“It can be hard to share how to manage this since everyone is so different. But my first piece of advice is to reach out and get resources right away through social media or through organizations like DEBRA. In the immediate, just knowing that you’re not alone is so important. Initially, we didn’t want anybody to know or feel how we felt. We should have been celebrating the birth of our son, but we were afraid to let people hold him. But there are people who are willing to talk to you at any time of the day. There is always help available.”

DEBRA also offers helpful resources, such as family connections, information about clinical trials and research, and an EB nurse hotline that families can call for advice or information.

Another piece of advice is to spread awareness and information. This can be difficult sometimes. For example, Annie explains that strangers in public sometimes make comments, such as asking Patterson what he did to cause some of the blistering. It can be hard to navigate these situations or help people to understand what EB is. But through offering facts or sharing one’s story, we can raise awareness on a grander scale.

Isolation can be a huge part of the EB experience. As Patterson explains:

“I feel different from other people. I still have a lot of friends, but I feel left out sometimes that people can do more things and have more responsibilities. Sometimes I have to sit out. I just really wish that I was like other people.”
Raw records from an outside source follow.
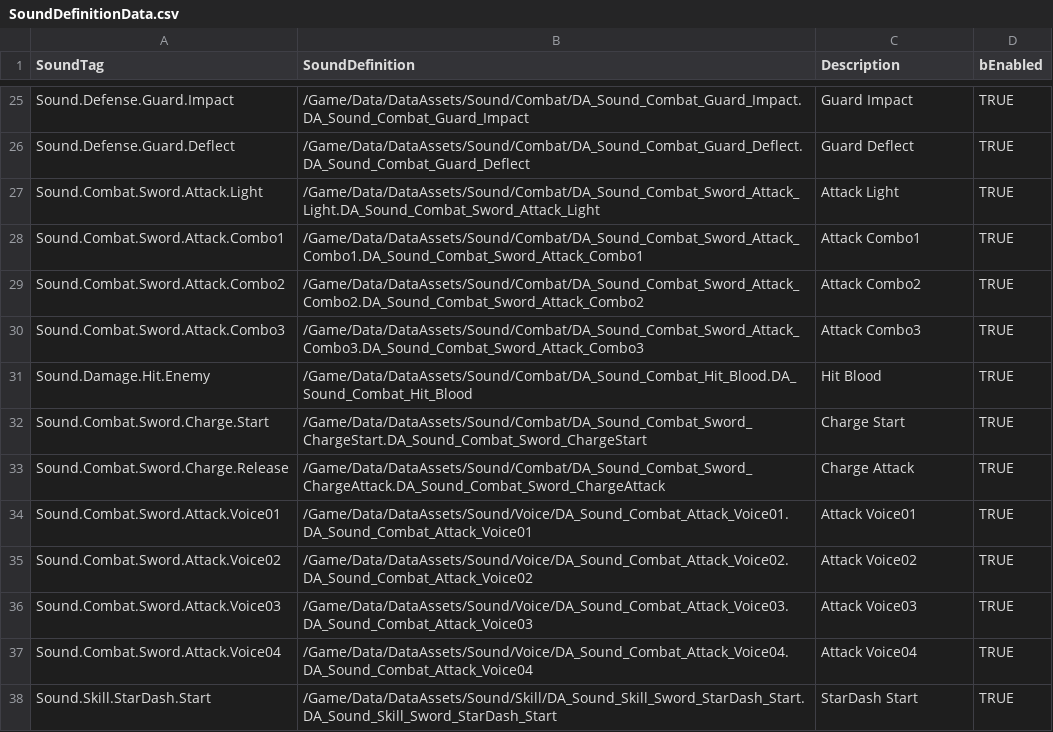
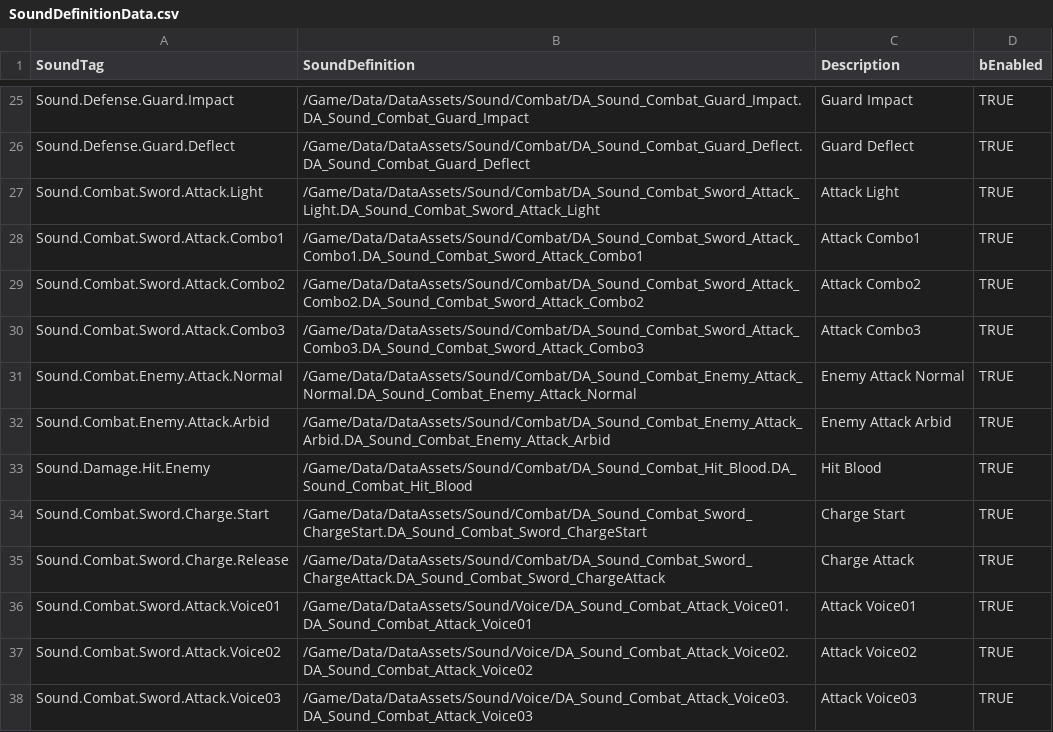
Before and after one commit to FeelJoony/KORAProject, a CSV file: Content/Data/CSV/SoundDefinitionData.csv, drawn as a sheet; only a part is shown, gaps mark what is left out; the shorter side is filled out with more unchanged rows.

```diff
--- a/Content/Data/CSV/SoundDefinitionData.csv
+++ b/Content/Data/CSV/SoundDefinitionData.csv
@@ -30,2 +30,4 @@ Sound.Combat.Sword.Attack.Combo2,/Game/Data/DataAssets/Sound/Combat/DA_Sound_Com
 Sound.Combat.Sword.Attack.Combo3,/Game/Data/DataAssets/Sound/Combat/DA_Sound_Combat_Sword_Attack_Combo3.DA_Sound_Combat_Sword_Attack_Combo3,Attack Combo3,TRUE
+Sound.Combat.Enemy.Attack.Normal,/Game/Data/DataAssets/Sound/Combat/DA_Sound_Combat_Enemy_Attack_Normal.DA_Sound_Combat_Enemy_Attack_Normal,Enemy Attack Normal,TRUE
+Sound.Combat.Enemy.Attack.Arbid,/Game/Data/DataAssets/Sound/Combat/DA_Sound_Combat_Enemy_Attack_Arbid.DA_Sound_Combat_Enemy_Attack_Arbid,Enemy Attack Arbid,TRUE
 Sound.Damage.Hit.Enemy,/Game/Data/DataAssets/Sound/Combat/DA_Sound_Combat_Hit_Blood.DA_Sound_Combat_Hit_Blood,Hit Blood,TRUE
```
Also changed, not shown: Content/Data/CSV/EffectDefinitionData.csv, 2 other files.
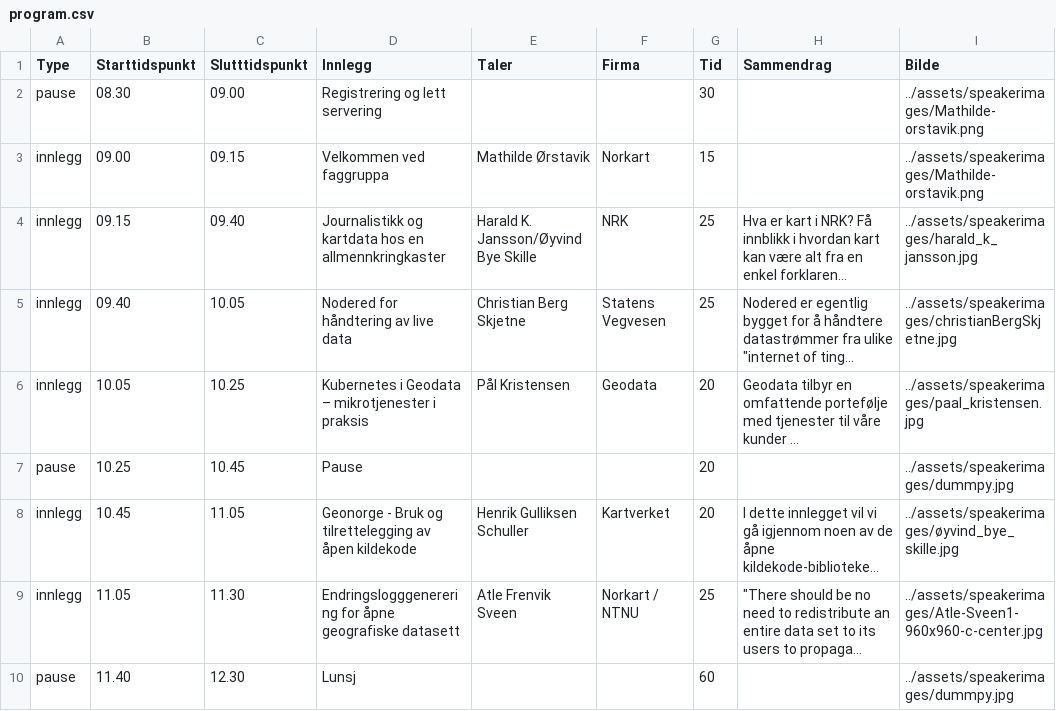
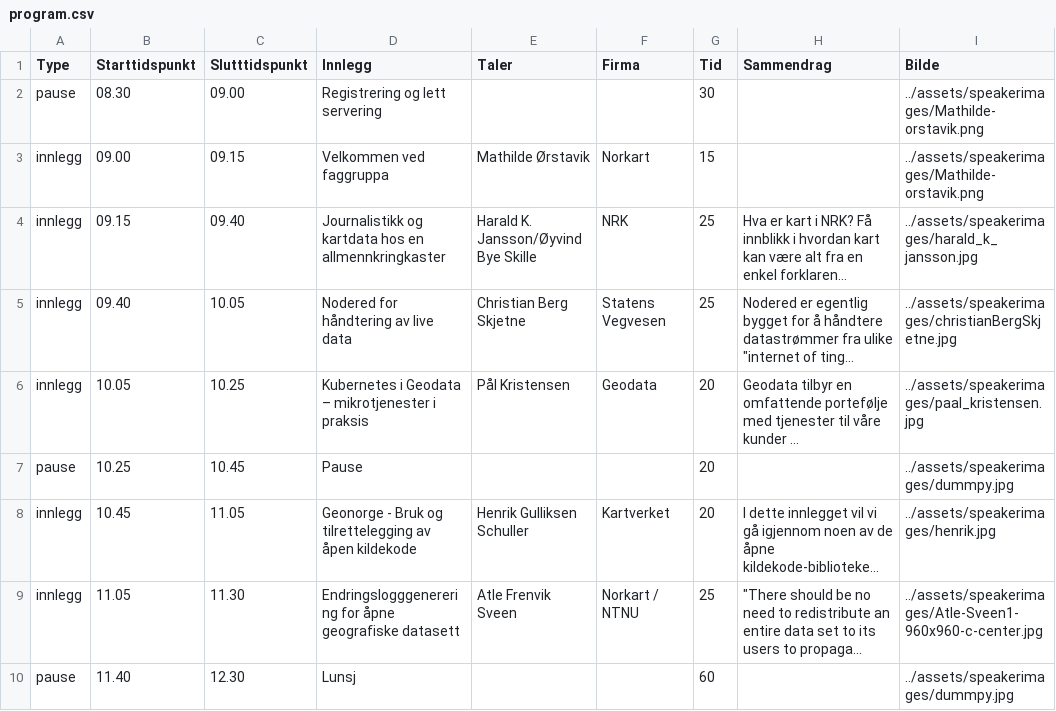
Before and after one commit to foss4g-nor/foss4g-nor-web, a CSV file: src/data/program.csv, drawn as a sheet; only a part is shown; long unchanged cells end in …; the diff names each change by its address in the sheet, - before the commit and + after, or states it on an @@ line.

Commit message:
adjusted speaker image

```diff
--- a/src/data/program.csv
+++ b/src/data/program.csv
-I8 (Bilde): ../assets/speakerimages/øyvind_bye_skille.jpg
+I8 (Bilde): ../assets/speakerimages/henrik.jpg
```
Also changed, not shown: 1 other file.
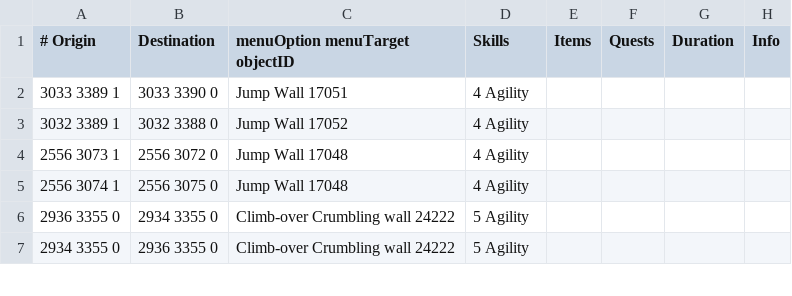
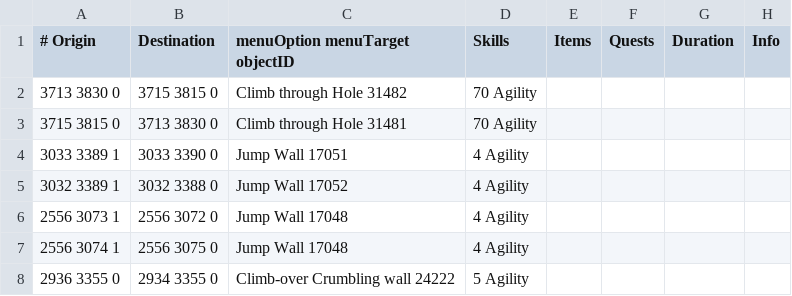
Before and after one commit to NewGenEng/Microbot, a TSV file: runelite-client/src/main/resources/net/runelite/client/plugins/microbot/shortestpath/agility_shortcuts.tsv, drawn as a sheet; only a part is shown; the shorter side is filled out with more unchanged rows; the diff names each change by its address in the sheet, - before the commit and + after, or states it on an @@ line.

Commit message:
-Added fossil island shortcut near hardwood trees

```diff
--- a/runelite-client/src/main/resources/net/runelite/client/plugins/microbot/shortestpath/agility_shortcuts.tsv
+++ b/runelite-client/src/main/resources/net/runelite/client/plugins/microbot/shortestpath/agility_shortcuts.tsv
+row 2: 3713 3830 0 | 3715 3815 0 | Climb through Hole 31482 | 70 Agility
+row 3: 3715 3815 0 | 3713 3830 0 | Climb through Hole 31481 | 70 Agility
```
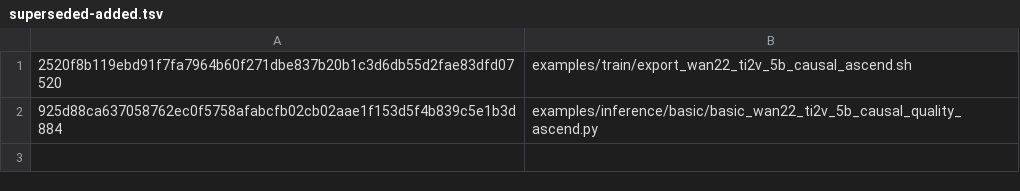
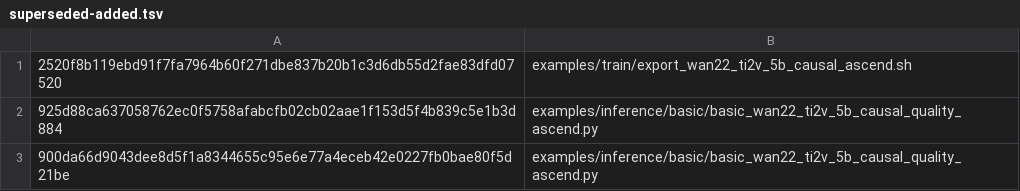
Before and after one commit to BowenXiong1215/FastVideo-Wan2.2-Causal-Ascend, a TSV file: fastvideo-ascend-910b-wan22-causal-20260910/superseded-added.tsv, drawn as a sheet; the diff names each change by its address in the sheet, - before the commit and + after, or states it on an @@ line.

Commit message:
Select causal inference pipeline from export stage

```diff
--- a/fastvideo-ascend-910b-wan22-causal-20260910/superseded-added.tsv
+++ b/fastvideo-ascend-910b-wan22-causal-20260910/superseded-added.tsv
+row 3: 900da66d9043dee8d5f1a8344655c95e6e77a4eceb42e0227fb0bae80f5d21be | examples/inference/basic/basic_wan22_ti2v_5b_causal_quality_ascend.py
```
Also changed, not shown: fastvideo-ascend-910b-wan22-causal-20260910/added.tsv, 3 other files.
With EB, certain choices and decisions have to be made to minimize risk and preserve health. This requires some level of caution that can be hard to deal with. But finding avenues for expression – such as Patterson’s legos – can help reduce that isolation. And it’s always important to remind people what they’re capable of, which is often more than we think. As Peter tells Patterson:

“You might be different. But don’t ever let that stop you from doing what you want to do and what we know you can do.”

Jessica Lynn

Jessica Lynn

Jessica Lynn has an educational background in writing and marketing. She firmly believes in the power of writing in amplifying voices, and looks forward to doing so for the rare disease community.

Share this post

Share on facebook
Share on twitter
Share on linkedin
Share on pinterest
Share on print
Share on email